With only half a tank of gas we made it half way around Iceland. Our day began by the Labrador Sea, exploring a lighthouse atop a massive rock arch that had been carved by the sea. It was blustery, wind blowing at least 30 knots - the kind of breeze that kept us extra cautious near the edge of this stone monolith know as Dyrholey. But the hike in the wild gusts was absolutely worth it. A colony of puffins were taking cover and seemed quite used to friendly hikers. And the view, even in the grayness of the mist, was stunning. Bands of color: gray green sea, black sand beach, orange and yellow fields. And this was just the morning.
The south coast of Iceland is growing at a great clip. Over 2 miles of new landmass stretches out into the Labrador Sea- created by glacial melt and volcanic eruptions, it is almost all black sand. Some of it supports plant life, but much of it is truly a desert that meets the sea.

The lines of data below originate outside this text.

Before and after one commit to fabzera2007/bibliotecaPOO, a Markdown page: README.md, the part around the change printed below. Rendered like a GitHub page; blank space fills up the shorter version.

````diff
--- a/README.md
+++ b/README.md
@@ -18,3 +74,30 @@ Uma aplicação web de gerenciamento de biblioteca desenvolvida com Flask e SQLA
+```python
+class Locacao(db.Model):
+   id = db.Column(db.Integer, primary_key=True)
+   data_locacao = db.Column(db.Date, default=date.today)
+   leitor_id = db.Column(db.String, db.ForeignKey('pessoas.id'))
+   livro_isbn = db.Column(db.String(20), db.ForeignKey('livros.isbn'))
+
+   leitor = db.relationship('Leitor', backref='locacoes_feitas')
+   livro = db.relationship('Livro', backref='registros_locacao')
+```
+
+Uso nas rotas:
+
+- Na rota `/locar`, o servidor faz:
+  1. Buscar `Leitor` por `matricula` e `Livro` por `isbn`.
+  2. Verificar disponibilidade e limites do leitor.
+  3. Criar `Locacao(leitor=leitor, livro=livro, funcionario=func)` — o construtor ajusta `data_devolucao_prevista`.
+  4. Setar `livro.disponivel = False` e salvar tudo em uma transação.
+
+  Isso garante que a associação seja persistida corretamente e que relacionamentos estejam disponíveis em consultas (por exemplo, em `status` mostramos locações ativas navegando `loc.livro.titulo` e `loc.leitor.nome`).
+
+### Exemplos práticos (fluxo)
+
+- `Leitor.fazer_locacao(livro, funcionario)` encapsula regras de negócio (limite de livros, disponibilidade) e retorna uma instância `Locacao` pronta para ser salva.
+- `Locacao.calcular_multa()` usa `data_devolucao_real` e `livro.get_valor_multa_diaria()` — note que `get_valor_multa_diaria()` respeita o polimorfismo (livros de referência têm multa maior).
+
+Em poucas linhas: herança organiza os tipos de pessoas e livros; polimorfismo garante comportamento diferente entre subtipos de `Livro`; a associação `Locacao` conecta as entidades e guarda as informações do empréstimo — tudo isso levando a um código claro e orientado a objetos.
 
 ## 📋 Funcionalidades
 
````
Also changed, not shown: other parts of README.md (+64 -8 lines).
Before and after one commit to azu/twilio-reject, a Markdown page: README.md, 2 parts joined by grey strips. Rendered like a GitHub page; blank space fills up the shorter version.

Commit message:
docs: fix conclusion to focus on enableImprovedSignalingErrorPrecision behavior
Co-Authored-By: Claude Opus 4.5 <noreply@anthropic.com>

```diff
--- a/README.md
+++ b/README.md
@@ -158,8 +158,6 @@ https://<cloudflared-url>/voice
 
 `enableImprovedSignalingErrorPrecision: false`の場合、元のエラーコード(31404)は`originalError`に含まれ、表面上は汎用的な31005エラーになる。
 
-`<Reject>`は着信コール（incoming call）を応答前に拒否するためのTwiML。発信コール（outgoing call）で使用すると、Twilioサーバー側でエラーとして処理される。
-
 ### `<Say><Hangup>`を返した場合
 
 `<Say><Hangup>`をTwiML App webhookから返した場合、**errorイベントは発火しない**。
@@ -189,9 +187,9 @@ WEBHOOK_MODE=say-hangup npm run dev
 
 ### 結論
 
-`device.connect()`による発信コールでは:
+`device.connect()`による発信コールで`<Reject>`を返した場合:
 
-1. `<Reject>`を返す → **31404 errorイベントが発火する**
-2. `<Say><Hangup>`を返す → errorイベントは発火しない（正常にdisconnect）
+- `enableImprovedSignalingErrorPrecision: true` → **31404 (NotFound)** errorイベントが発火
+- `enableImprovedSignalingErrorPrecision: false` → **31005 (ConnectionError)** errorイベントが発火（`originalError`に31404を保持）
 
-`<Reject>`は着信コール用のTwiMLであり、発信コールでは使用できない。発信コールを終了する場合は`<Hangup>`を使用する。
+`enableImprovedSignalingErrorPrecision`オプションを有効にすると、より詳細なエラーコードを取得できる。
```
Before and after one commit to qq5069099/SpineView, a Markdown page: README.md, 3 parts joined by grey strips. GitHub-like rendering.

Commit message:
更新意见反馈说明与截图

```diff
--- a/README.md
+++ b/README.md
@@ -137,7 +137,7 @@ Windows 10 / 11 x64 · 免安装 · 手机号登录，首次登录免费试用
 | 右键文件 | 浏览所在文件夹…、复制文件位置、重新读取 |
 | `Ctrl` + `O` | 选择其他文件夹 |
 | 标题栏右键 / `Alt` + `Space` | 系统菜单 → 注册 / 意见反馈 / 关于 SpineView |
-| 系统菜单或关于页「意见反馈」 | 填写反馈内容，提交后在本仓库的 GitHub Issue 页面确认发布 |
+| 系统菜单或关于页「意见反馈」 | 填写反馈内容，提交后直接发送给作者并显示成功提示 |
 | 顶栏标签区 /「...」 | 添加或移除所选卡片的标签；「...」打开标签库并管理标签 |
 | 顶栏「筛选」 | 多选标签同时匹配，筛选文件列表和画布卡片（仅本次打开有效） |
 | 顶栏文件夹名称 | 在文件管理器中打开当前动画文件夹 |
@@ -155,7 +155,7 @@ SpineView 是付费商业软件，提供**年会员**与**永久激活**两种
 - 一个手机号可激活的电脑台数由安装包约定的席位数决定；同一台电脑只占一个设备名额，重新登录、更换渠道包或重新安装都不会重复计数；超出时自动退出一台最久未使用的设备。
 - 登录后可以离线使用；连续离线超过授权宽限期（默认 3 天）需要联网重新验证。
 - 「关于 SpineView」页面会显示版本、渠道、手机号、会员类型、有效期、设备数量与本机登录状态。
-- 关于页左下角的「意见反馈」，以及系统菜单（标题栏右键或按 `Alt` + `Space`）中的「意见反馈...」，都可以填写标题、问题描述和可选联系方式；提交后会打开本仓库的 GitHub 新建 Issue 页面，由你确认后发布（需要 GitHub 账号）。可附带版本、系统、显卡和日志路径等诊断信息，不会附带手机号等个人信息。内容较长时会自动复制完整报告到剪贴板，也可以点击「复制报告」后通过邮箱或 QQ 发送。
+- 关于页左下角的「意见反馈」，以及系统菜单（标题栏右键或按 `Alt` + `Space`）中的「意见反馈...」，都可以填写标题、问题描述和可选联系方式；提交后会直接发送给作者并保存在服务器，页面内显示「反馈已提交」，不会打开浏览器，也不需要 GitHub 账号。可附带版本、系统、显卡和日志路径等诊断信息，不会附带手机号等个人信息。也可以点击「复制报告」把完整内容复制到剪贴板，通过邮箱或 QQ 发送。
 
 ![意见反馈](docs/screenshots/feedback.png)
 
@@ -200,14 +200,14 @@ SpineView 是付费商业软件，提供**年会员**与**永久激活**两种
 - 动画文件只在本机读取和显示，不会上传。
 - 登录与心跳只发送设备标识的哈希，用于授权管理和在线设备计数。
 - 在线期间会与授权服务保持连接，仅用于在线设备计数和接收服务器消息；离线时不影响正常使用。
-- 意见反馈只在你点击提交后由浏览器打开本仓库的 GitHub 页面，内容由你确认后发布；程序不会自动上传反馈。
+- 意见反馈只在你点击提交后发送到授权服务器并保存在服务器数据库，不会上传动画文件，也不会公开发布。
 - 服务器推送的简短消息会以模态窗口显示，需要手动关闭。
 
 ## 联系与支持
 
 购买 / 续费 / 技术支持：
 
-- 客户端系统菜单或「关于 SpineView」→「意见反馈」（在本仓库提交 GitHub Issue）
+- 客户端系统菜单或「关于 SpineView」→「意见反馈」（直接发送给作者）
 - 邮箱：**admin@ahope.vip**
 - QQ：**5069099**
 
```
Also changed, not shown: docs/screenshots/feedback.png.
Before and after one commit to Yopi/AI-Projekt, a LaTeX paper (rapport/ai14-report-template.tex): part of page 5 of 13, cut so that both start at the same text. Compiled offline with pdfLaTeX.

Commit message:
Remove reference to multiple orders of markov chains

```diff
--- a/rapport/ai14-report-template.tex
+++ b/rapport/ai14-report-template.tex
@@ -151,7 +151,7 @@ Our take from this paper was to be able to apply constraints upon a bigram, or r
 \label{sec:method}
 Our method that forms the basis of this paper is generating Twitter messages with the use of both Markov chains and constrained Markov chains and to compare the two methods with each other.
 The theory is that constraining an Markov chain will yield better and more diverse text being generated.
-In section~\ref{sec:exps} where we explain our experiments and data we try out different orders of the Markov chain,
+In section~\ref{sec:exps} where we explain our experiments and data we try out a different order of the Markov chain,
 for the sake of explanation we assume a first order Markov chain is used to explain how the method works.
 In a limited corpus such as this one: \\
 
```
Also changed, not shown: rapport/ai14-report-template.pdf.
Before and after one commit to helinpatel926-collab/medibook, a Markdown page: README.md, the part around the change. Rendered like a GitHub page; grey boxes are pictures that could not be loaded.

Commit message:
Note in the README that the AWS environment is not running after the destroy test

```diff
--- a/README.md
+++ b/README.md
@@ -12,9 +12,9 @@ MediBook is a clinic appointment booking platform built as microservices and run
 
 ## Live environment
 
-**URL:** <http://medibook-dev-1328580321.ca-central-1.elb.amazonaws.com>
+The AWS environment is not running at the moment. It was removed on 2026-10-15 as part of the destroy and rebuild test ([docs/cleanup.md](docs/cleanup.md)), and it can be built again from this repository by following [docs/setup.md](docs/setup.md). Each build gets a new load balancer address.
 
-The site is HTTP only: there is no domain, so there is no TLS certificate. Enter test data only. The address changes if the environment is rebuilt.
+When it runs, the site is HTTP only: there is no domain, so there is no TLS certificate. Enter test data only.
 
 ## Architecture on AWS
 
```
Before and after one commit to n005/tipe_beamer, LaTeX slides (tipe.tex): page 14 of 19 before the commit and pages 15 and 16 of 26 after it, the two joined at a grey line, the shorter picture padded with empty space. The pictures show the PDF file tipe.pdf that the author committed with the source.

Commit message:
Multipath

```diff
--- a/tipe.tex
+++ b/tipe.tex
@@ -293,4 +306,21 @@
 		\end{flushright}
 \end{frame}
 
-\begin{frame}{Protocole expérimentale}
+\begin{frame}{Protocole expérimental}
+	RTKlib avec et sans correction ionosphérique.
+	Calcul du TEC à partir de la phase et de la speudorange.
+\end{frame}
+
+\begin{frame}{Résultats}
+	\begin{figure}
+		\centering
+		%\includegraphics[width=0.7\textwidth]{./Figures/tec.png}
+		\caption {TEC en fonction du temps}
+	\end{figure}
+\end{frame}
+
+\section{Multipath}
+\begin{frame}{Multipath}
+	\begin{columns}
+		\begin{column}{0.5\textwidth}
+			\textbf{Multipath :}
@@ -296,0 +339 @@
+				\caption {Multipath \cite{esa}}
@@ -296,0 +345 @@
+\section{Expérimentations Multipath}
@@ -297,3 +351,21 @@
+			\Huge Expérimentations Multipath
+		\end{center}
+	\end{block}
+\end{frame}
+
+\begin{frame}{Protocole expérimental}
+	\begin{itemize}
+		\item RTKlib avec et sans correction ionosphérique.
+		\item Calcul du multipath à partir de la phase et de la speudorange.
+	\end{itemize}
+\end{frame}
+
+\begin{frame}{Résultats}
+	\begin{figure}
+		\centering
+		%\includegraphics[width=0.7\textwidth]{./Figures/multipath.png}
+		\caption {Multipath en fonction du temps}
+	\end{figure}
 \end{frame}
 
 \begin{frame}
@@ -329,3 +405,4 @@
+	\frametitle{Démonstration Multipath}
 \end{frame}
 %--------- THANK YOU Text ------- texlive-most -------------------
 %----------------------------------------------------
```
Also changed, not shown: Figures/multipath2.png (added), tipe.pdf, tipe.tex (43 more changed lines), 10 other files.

We drove for several hours in the rain, knowing that there were glaciers just to the left, but out of sight. Happily the the sun made an appearance – complete with a rainbow!